## WHAT IS BEING ASKED
Copy the records below line by line and word for word, from the very first line through the line with "the commit message carry", omitting each picture.
————
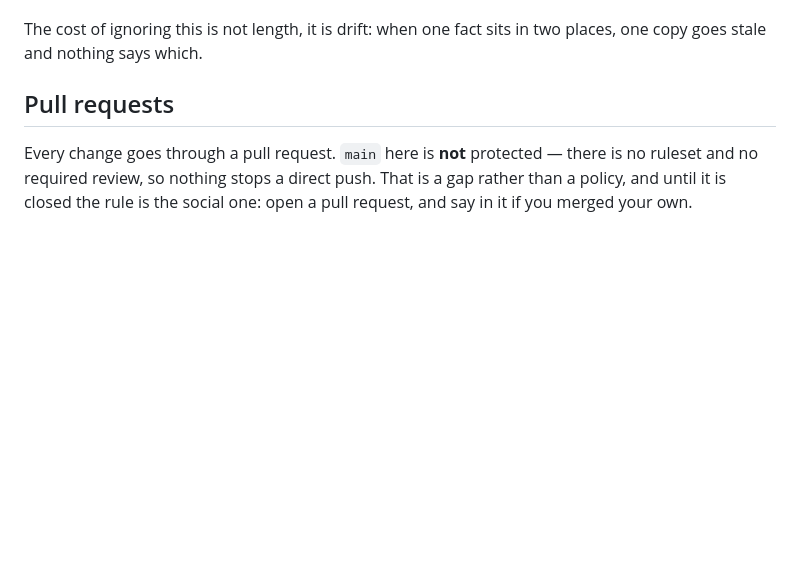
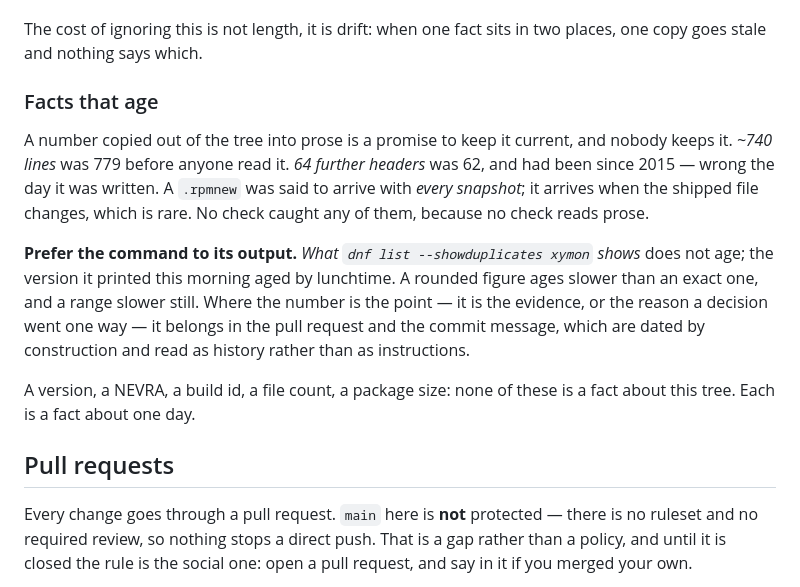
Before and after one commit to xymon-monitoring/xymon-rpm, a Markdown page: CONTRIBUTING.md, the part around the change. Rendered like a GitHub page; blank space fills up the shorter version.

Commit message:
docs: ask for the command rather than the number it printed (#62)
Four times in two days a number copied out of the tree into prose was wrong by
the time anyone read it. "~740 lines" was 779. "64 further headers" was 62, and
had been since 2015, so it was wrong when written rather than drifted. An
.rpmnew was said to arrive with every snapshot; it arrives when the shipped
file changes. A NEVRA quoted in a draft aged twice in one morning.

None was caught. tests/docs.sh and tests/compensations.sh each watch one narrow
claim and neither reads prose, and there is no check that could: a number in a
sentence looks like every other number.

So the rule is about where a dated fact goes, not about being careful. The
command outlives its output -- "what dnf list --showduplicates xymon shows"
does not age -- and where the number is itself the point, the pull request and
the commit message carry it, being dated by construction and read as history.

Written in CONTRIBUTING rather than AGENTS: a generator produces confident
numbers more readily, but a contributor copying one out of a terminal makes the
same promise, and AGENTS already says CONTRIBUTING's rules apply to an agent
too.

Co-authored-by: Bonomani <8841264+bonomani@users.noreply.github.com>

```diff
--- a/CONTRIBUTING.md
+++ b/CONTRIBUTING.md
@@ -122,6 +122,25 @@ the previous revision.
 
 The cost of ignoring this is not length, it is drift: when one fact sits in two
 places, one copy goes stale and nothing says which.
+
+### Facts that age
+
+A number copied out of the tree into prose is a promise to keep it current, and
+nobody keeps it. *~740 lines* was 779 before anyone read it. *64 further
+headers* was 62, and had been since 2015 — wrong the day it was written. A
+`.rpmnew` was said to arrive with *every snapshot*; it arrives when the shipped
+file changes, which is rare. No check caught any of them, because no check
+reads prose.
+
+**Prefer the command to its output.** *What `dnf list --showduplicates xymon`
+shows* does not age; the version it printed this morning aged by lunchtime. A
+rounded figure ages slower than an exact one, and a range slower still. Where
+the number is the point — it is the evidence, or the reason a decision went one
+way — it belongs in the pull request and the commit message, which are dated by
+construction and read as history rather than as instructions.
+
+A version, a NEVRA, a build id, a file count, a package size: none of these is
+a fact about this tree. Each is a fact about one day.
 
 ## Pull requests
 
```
————
## EXERCISE OUTPUT
Before and after one commit to xymon-monitoring/xymon-rpm, a Markdown page: CONTRIBUTING.md, the part around the change. Rendered like a GitHub page; blank space fills up the shorter version.

Commit message:
docs: ask for the command rather than the number it printed (#62)
Four times in two days a number copied out of the tree into prose was wrong by
the time anyone read it. "~740 lines" was 779. "64 further headers" was 62, and
had been since 2015, so it was wrong when written rather than drifted. An
.rpmnew was said to arrive with every snapshot; it arrives when the shipped
file changes. A NEVRA quoted in a draft aged twice in one morning.

None was caught. tests/docs.sh and tests/compensations.sh each watch one narrow
claim and neither reads prose, and there is no check that could: a number in a
sentence looks like every other number.

So the rule is about where a dated fact goes, not about being careful. The
command outlives its output -- "what dnf list --showduplicates xymon shows"
does not age -- and where the number is itself the point, the pull request and
the commit message carry it, being dated by construction and read as history.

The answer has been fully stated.